A United Nations official had harsh words for Ottawa over the housing crisis in Attawapiskat, calling conditions in the first-nations community “dire” and noting that the problem appears to be widespread.
“I have been in communication with the Government of Canada to express my deep concern,” James Anaya, the United Nations special rapporteur on indigenous peoples, wrote in a statement on Tuesday.
Attawapiskat declared a state of emergency this fall over a lack of suitable housing, and has been attracting national and international media attention since, as observers compare the conditions in the community to those found in the world’s poorest countries.
Mr. Anaya, whose statement was published on the United Nations website, noted that many residents in the community of 1,800 live in unheated shacks or trailers that lack running water. And he suggested that Attawapiskat isn’t the only reserve community in crisis.
He said he has received reports indicating that first-nations communities are systematically under-funded in Canada and wrote a letter to Ottawa outlining his concerns on Monday.
A spokeswoman for Aboriginal Affairs Minister John Duncan quickly fired back, characterizing the special rapporteur’s missive as an attention-grabbing stunt.
“Anyone who reads the letter will see it lacks credibility,” Michelle Yao wrote in an e-mail to The Globe and Mail. “Our government is focused on the needs of the residents of Attawapiskat – not publicity stunts.”
The Conservative government says it has spent about $90-million on Attawapiskat over the past five years, and has blamed the housing crisis on financial mismanagement. Last month, it placed Attawapiskat under third-party management.
First-nations leaders asked the United Nations to monitor Canada’s actions on the remote reserve earlier this month.
In his statement, Mr. Anaya noted that aboriginal communities face higher rates of poverty, and poorer health, education and employment outcomes than non-aboriginals in Canada.
“The social and economic situation of the Attawapiskat seems to represent the condition of many First Nation communities living on reserves throughout Canada, which is allegedly akin to Third World conditions,” Mr. Anaya wrote.
Ms. Yao criticized the special rapporteur’s letter as full of mistakes. She said it was erroneously addressed to former foreign affairs minister Lawrence Cannon, who was defeated in a federal election earlier this year and replaced by John Baird, but did not specify other errors.
“I think this is a government clutching at straws.

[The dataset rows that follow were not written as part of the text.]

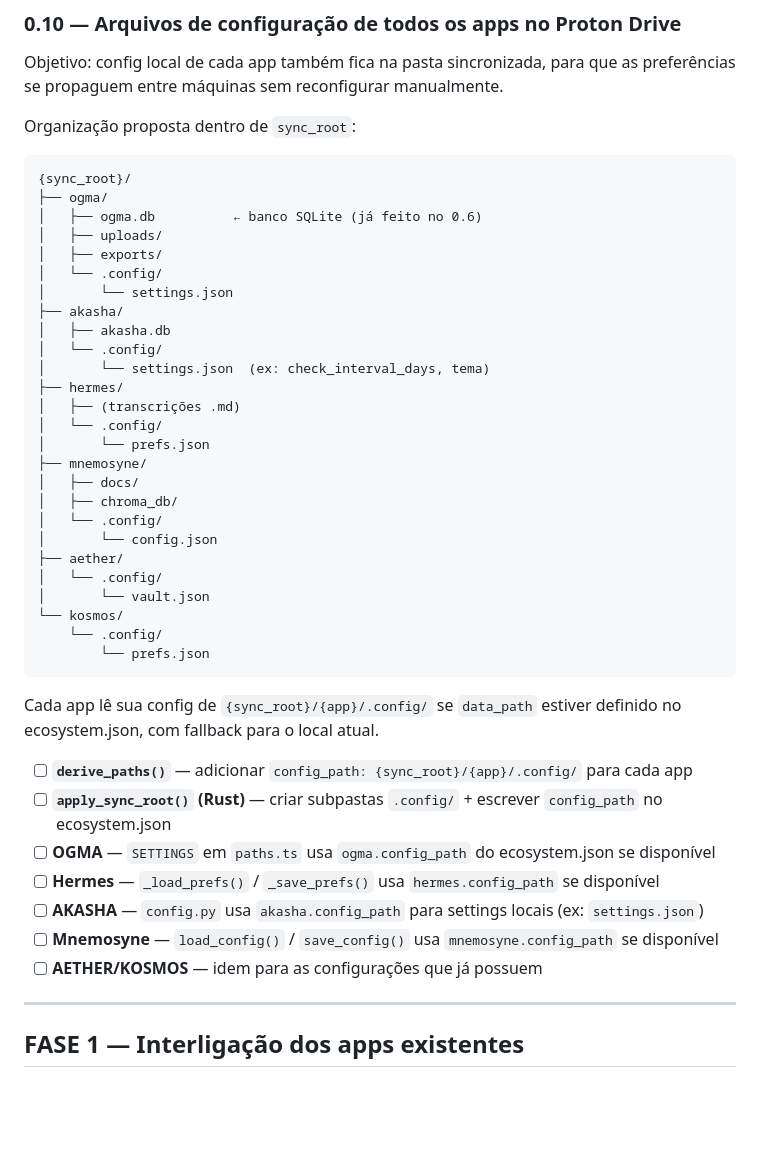
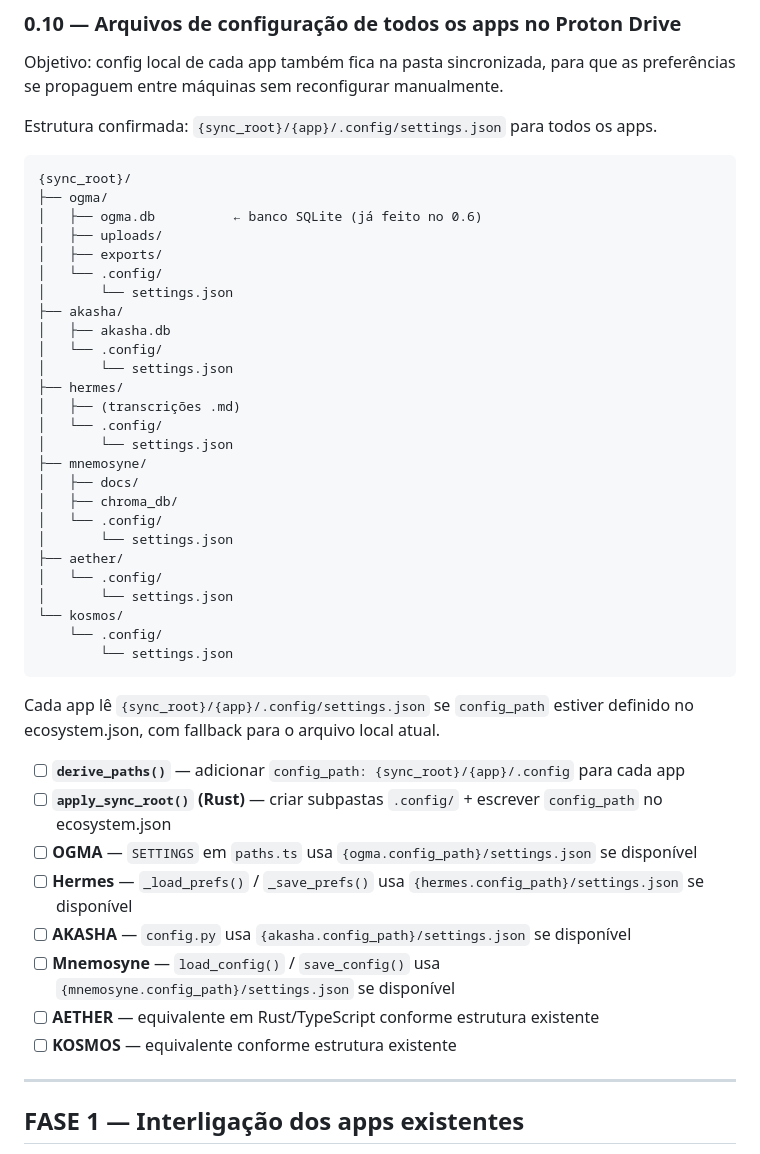
Before and after one commit to bruxadacabana/ecosystem, a Markdown page: ECOSYSTEM_TODO.md, the part around the change. GitHub-like rendering; blank space fills up the shorter version.

Commit message:
docs(todo): confirmar estrutura 0.10 — configs em {sync_root}/{app}/.config/settings.json
Co-Authored-By: Claude Sonnet 4.6 <noreply@anthropic.com>

````diff
--- a/ECOSYSTEM_TODO.md
+++ b/ECOSYSTEM_TODO.md
@@ -155,7 +155,8 @@ permite adicionar `extra_dirs` para indexação adicional.
 Objetivo: config local de cada app também fica na pasta sincronizada, para que as
 preferências se propaguem entre máquinas sem reconfigurar manualmente.
 
-Organização proposta dentro de `sync_root`:
+Estrutura confirmada: `{sync_root}/{app}/.config/settings.json` para todos os apps.
+
 ```
 {sync_root}/
 ├── ogma/
@@ -167,34 +168,35 @@ Organização proposta dentro de `sync_root`:
 ├── akasha/
 │   ├── akasha.db
 │   └── .config/
-│       └── settings.json  (ex: check_interval_days, tema)
+│       └── settings.json
 ├── hermes/
 │   ├── (transcrições .md)
 │   └── .config/
-│       └── prefs.json
+│       └── settings.json
 ├── mnemosyne/
 │   ├── docs/
 │   ├── chroma_db/
 │   └── .config/
-│       └── config.json
+│       └── settings.json
 ├── aether/
 │   └── .config/
-│       └── vault.json
+│       └── settings.json
 └── kosmos/
     └── .config/
-        └── prefs.json
+        └── settings.json
 ```
 
-Cada app lê sua config de `{sync_root}/{app}/.config/` se `data_path` estiver definido
-no ecosystem.json, com fallback para o local atual.
+Cada app lê `{sync_root}/{app}/.config/settings.json` se `config_path` estiver definido
+no ecosystem.json, com fallback para o arquivo local atual.
 
-- [ ] **`derive_paths()`** — adicionar `config_path: {sync_root}/{app}/.config/` para cada app
+- [ ] **`derive_paths()`** — adicionar `config_path: {sync_root}/{app}/.config` para cada app
 - [ ] **`apply_sync_root()` (Rust)** — criar subpastas `.config/` + escrever `config_path` no ecosystem.json
-- [ ] **OGMA** — `SETTINGS` em `paths.ts` usa `ogma.config_path` do ecosystem.json se disponível
-- [ ] **Hermes** — `_load_prefs()` / `_save_prefs()` usa `hermes.config_path` se disponível
-- [ ] **AKASHA** — `config.py` usa `akasha.config_path` para settings locais (ex: `settings.json`)
-- [ ] **Mnemosyne** — `load_config()` / `save_config()` usa `mnemosyne.config_path` se disponível
-- [ ] **AETHER/KOSMOS** — idem para as configurações que já possuem
+- [ ] **OGMA** — `SETTINGS` em `paths.ts` usa `{ogma.config_path}/settings.json` se disponível
+- [ ] **Hermes** — `_load_prefs()` / `_save_prefs()` usa `{hermes.config_path}/settings.json` se disponível
+- [ ] **AKASHA** — `config.py` usa `{akasha.config_path}/settings.json` se disponível
+- [ ] **Mnemosyne** — `load_config()` / `save_config()` usa `{mnemosyne.config_path}/settings.json` se disponível
+- [ ] **AETHER** — equivalente em Rust/TypeScript conforme estrutura existente
+- [ ] **KOSMOS** — equivalente conforme estrutura existente
 
 ---
 
````
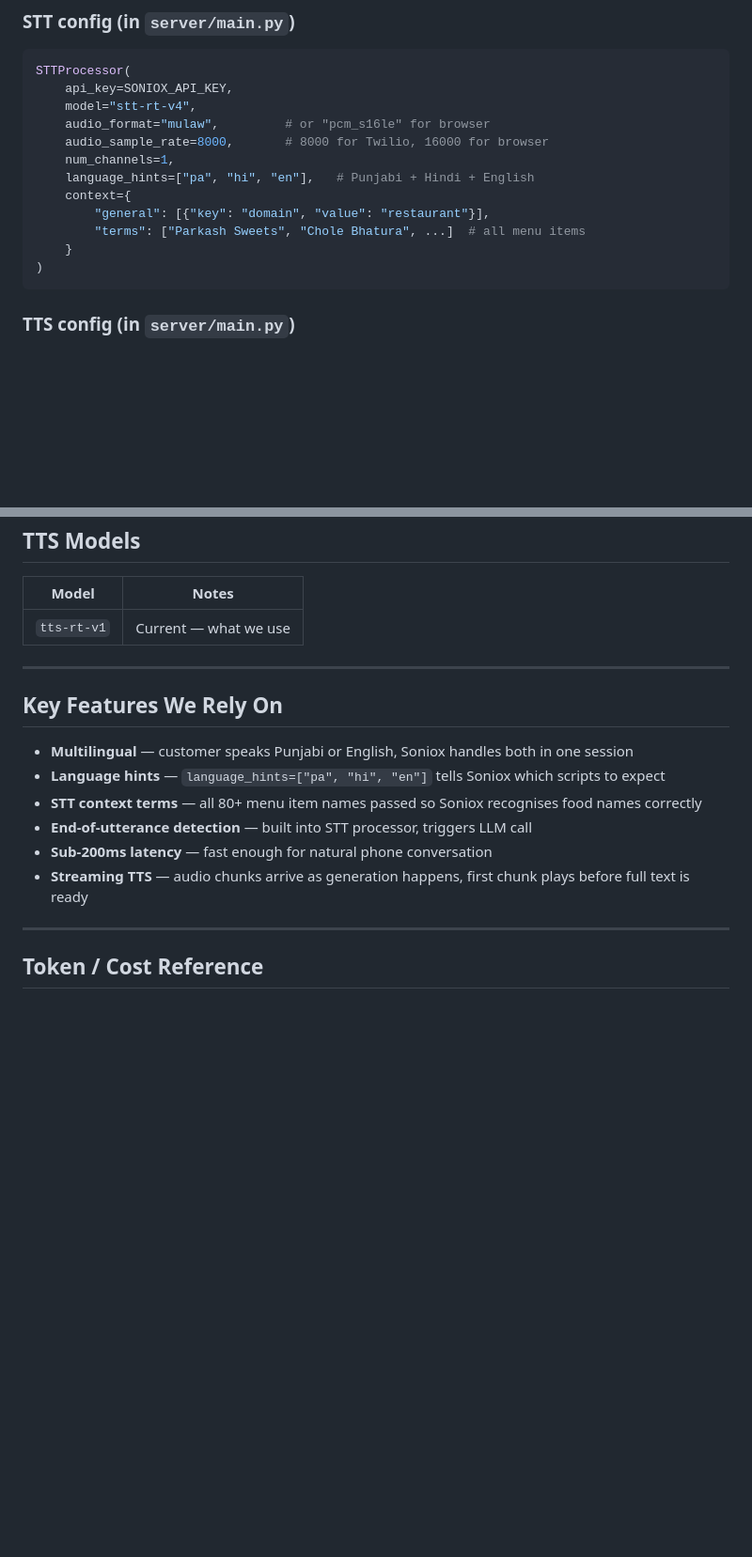
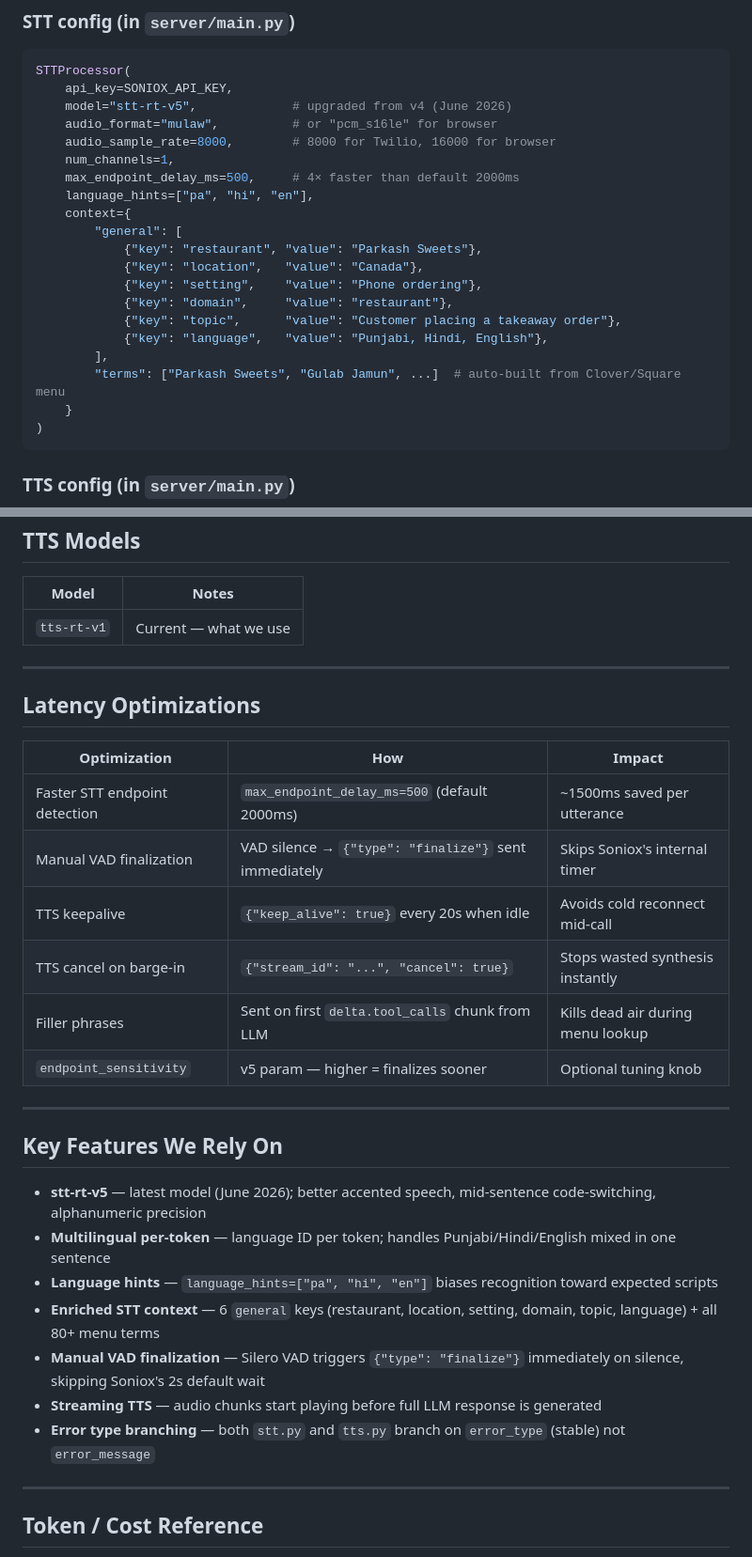
Before and after one commit to Shivek-cmd/Soniox, a Markdown page: docs/soniox-api.md, 2 parts joined by grey strips. Shown at 94% size. Rendered like a GitHub page; blank space fills up the shorter version.

Commit message:
docs: update all docs to reflect session optimizations
- soniox-api.md: update STT config to v5 + enriched context, add
  Latency Optimizations table, update Key Features section
- soniox-voice-agent-demo.md: update STTProcessor model ref to v5,
  add 8 new rows to What We Changed table (v5, endpoint delay, TTS
  keepalive/cancel, fillers, context, error_type, endpoint_sensitivity)
- architecture.md: update STTProcessor + DynamicTTSProcessor descriptions
  with all optimizations applied this session

````diff
--- a/docs/soniox-api.md
+++ b/docs/soniox-api.md
@@ -28,14 +28,22 @@ The voice bot server (`server/`) uses the Python SDK via the `STTProcessor` and
 ```python
 STTProcessor(
     api_key=SONIOX_API_KEY,
-    model="stt-rt-v4",
-    audio_format="mulaw",         # or "pcm_s16le" for browser
-    audio_sample_rate=8000,       # 8000 for Twilio, 16000 for browser
+    model="stt-rt-v5",             # upgraded from v4 (June 2026)
+    audio_format="mulaw",          # or "pcm_s16le" for browser
+    audio_sample_rate=8000,        # 8000 for Twilio, 16000 for browser
     num_channels=1,
-    language_hints=["pa", "hi", "en"],   # Punjabi + Hindi + English
+    max_endpoint_delay_ms=500,     # 4× faster than default 2000ms
+    language_hints=["pa", "hi", "en"],
     context={
-        "general": [{"key": "domain", "value": "restaurant"}],
-        "terms": ["Parkash Sweets", "Chole Bhatura", ...]  # all menu items
+        "general": [
+            {"key": "restaurant", "value": "Parkash Sweets"},
+            {"key": "location",   "value": "Canada"},
+            {"key": "setting",    "value": "Phone ordering"},
+            {"key": "domain",     "value": "restaurant"},
+            {"key": "topic",      "value": "Customer placing a takeaway order"},
+            {"key": "language",   "value": "Punjabi, Hindi, English"},
+        ],
+        "terms": ["Parkash Sweets", "Gulab Jamun", ...]  # auto-built from Clover/Square menu
     }
 )
 ```
@@ -127,14 +135,28 @@ ulaw   = audioop.lin2ulaw(pcm_8k, 2)
 
 ---
 
+## Latency Optimizations
+
+| Optimization | How | Impact |
+|---|---|---|
+| Faster STT endpoint detection | `max_endpoint_delay_ms=500` (default 2000ms) | ~1500ms saved per utterance |
+| Manual VAD finalization | VAD silence → `{"type": "finalize"}` sent immediately | Skips Soniox's internal timer |
+| TTS keepalive | `{"keep_alive": true}` every 20s when idle | Avoids cold reconnect mid-call |
+| TTS cancel on barge-in | `{"stream_id": "...", "cancel": true}` | Stops wasted synthesis instantly |
+| Filler phrases | Sent on first `delta.tool_calls` chunk from LLM | Kills dead air during menu lookup |
+| `endpoint_sensitivity` | v5 param — higher = finalizes sooner | Optional tuning knob |
+
+---
+
 ## Key Features We Rely On
 
-- **Multilingual** — customer speaks Punjabi or English, Soniox handles both in one session
-- **Language hints** — `language_hints=["pa", "hi", "en"]` tells Soniox which scripts to expect
-- **STT context terms** — all 80+ menu item names passed so Soniox recognises food names correctly
-- **End-of-utterance detection** — built into STT processor, triggers LLM call
-- **Sub-200ms latency** — fast enough for natural phone conversation
-- **Streaming TTS** — audio chunks arrive as generation happens, first chunk plays before full text is ready
+- **stt-rt-v5** — latest model (June 2026); better accented speech, mid-sentence code-switching, alphanumeric precision
+- **Multilingual per-token** — language ID per token; handles Punjabi/Hindi/English mixed in one sentence
+- **Language hints** — `language_hints=["pa", "hi", "en"]` biases recognition toward expected scripts
+- **Enriched STT context** — 6 `general` keys (restaurant, location, setting, domain, topic, language) + all 80+ menu terms
+- **Manual VAD finalization** — Silero VAD triggers `{"type": "finalize"}` immediately on silence, skipping Soniox's 2s default wait
+- **Streaming TTS** — audio chunks start playing before full LLM response is generated
+- **Error type branching** — both `stt.py` and `tts.py` branch on `error_type` (stable) not `error_message`
 
 ---
 
````
Also changed, not shown: docs/architecture.md (+4 -1 lines), docs/soniox-voice-agent-demo.md (+9 -1 lines).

They tried to blame the chief, they tried to blame me, now they’re trying to blame the UN,” NDP MP Charlie Angus said. “I think they need to realize that Canada’s credibility is on the line.”
Mr. Angus invited the special rapporteur to visit Attawapiskat and see the situation for himself.
Mr. Anaya’s statement indicates that he has asked the government to comment on the accuracy of his information and explain what it is doing to improve conditions on reserves. “I will be monitoring closely the situation of the Attawapiskat First Nation and other aboriginal communities in Canada,” he wrote.